What is needed — Within the records below, repeat each line exactly but keep every picture out of the copy.

[Front-end code edit data]
____________________
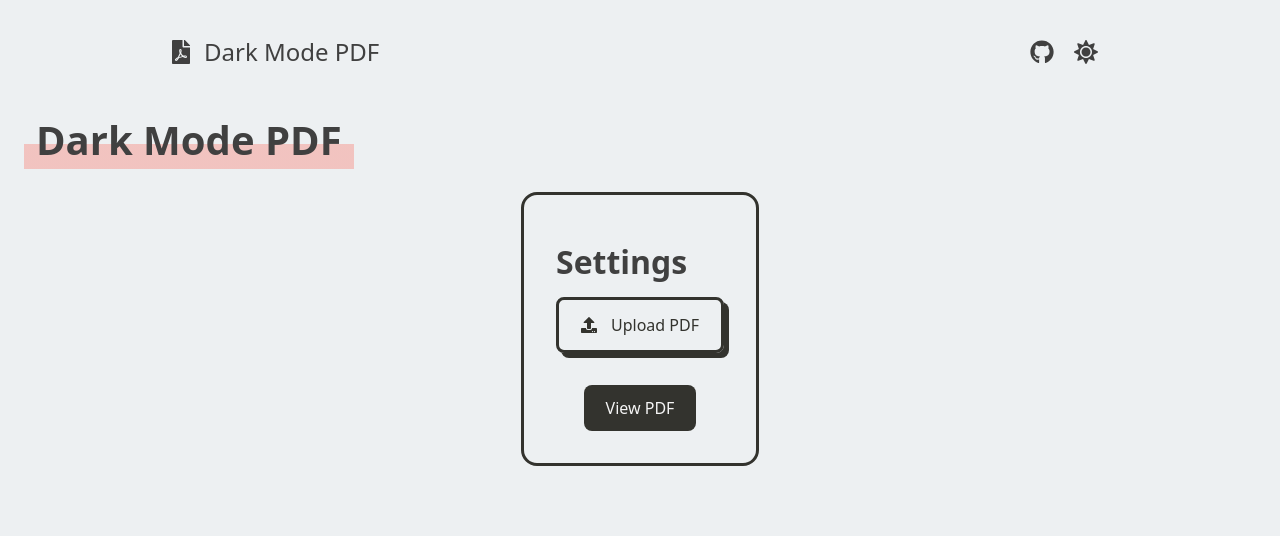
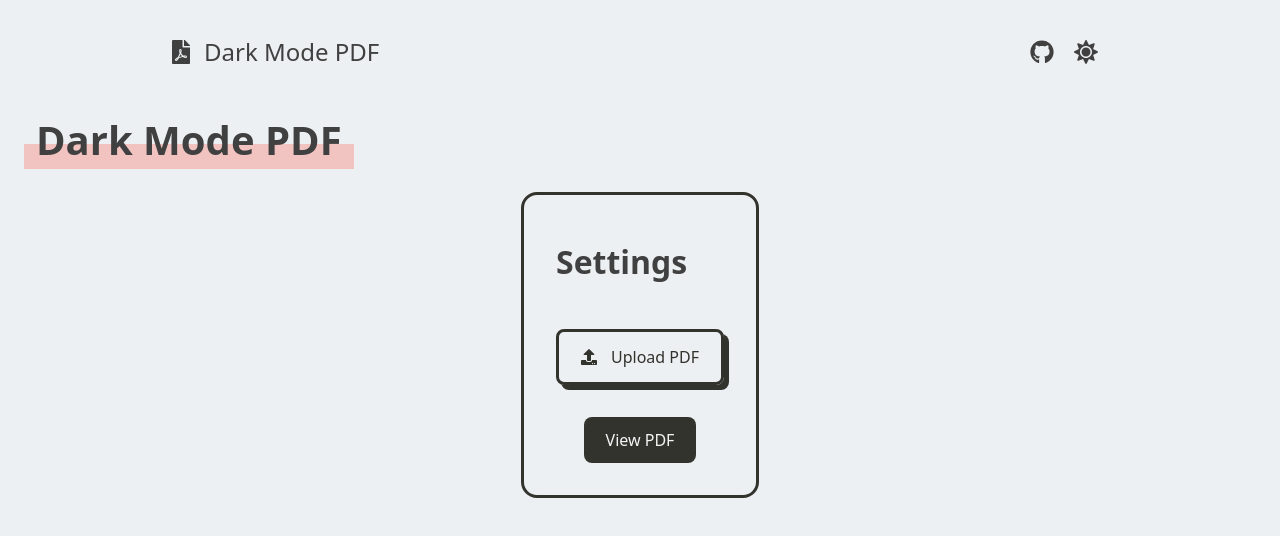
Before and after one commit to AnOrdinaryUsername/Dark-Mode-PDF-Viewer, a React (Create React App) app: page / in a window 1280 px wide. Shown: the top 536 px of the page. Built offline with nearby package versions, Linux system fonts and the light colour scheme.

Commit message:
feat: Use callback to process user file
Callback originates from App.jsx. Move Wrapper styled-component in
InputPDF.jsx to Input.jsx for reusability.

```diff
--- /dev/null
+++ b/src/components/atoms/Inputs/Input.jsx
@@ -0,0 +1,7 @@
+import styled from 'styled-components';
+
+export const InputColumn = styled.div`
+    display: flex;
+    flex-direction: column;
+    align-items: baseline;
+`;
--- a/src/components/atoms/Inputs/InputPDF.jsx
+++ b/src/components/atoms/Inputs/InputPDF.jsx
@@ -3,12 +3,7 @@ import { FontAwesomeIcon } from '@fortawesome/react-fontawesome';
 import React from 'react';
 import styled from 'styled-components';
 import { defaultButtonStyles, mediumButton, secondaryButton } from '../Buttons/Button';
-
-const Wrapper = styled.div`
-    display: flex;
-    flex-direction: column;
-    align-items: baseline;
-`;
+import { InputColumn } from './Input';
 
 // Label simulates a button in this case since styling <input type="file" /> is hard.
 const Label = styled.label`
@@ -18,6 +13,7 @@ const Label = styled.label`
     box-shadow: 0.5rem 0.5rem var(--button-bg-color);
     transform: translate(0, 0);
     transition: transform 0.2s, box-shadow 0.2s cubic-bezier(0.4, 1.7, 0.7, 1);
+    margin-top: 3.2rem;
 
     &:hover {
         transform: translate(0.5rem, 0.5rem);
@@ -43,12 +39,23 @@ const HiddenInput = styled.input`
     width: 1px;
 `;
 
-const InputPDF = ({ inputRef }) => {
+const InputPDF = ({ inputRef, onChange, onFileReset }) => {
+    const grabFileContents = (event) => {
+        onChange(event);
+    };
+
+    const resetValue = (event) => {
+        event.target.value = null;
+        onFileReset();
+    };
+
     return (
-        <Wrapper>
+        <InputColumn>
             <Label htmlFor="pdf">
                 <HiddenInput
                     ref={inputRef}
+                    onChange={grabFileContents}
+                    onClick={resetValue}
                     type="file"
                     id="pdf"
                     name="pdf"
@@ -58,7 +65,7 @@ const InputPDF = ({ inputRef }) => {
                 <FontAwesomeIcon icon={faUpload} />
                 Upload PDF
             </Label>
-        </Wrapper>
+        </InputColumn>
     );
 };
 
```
____________________
Completed exercise —
Before and after one commit to AnOrdinaryUsername/Dark-Mode-PDF-Viewer, a React (Create React App) app: page / in a window 1280 px wide. Shown: the top 536 px of the page. Built offline with nearby package versions, Linux system fonts and the light colour scheme.

Commit message:
feat: Use callback to process user file
Callback originates from App.jsx. Move Wrapper styled-component in
InputPDF.jsx to Input.jsx for reusability.

```diff
--- /dev/null
+++ b/src/components/atoms/Inputs/Input.jsx
@@ -0,0 +1,7 @@
+import styled from 'styled-components';
+
+export const InputColumn = styled.div`
+    display: flex;
+    flex-direction: column;
+    align-items: baseline;
+`;
--- a/src/components/atoms/Inputs/InputPDF.jsx
+++ b/src/components/atoms/Inputs/InputPDF.jsx
@@ -3,12 +3,7 @@ import { FontAwesomeIcon } from '@fortawesome/react-fontawesome';
 import React from 'react';
 import styled from 'styled-components';
 import { defaultButtonStyles, mediumButton, secondaryButton } from '../Buttons/Button';
-
-const Wrapper = styled.div`
-    display: flex;
-    flex-direction: column;
-    align-items: baseline;
-`;
+import { InputColumn } from './Input';
 
 // Label simulates a button in this case since styling <input type="file" /> is hard.
 const Label = styled.label`
@@ -18,6 +13,7 @@ const Label = styled.label`
     box-shadow: 0.5rem 0.5rem var(--button-bg-color);
     transform: translate(0, 0);
     transition: transform 0.2s, box-shadow 0.2s cubic-bezier(0.4, 1.7, 0.7, 1);
+    margin-top: 3.2rem;
 
     &:hover {
         transform: translate(0.5rem, 0.5rem);
@@ -43,12 +39,23 @@ const HiddenInput = styled.input`
     width: 1px;
 `;
 
-const InputPDF = ({ inputRef }) => {
+const InputPDF = ({ inputRef, onChange, onFileReset }) => {
+    const grabFileContents = (event) => {
+        onChange(event);
+    };
+
+    const resetValue = (event) => {
+        event.target.value = null;
+        onFileReset();
+    };
+
     return (
-        <Wrapper>
+        <InputColumn>
             <Label htmlFor="pdf">
                 <HiddenInput
                     ref={inputRef}
+                    onChange={grabFileContents}
+                    onClick={resetValue}
                     type="file"
                     id="pdf"
                     name="pdf"
@@ -58,7 +65,7 @@ const InputPDF = ({ inputRef }) => {
                 <FontAwesomeIcon icon={faUpload} />
                 Upload PDF
             </Label>
-        </Wrapper>
+        </InputColumn>
     );
 };
 
```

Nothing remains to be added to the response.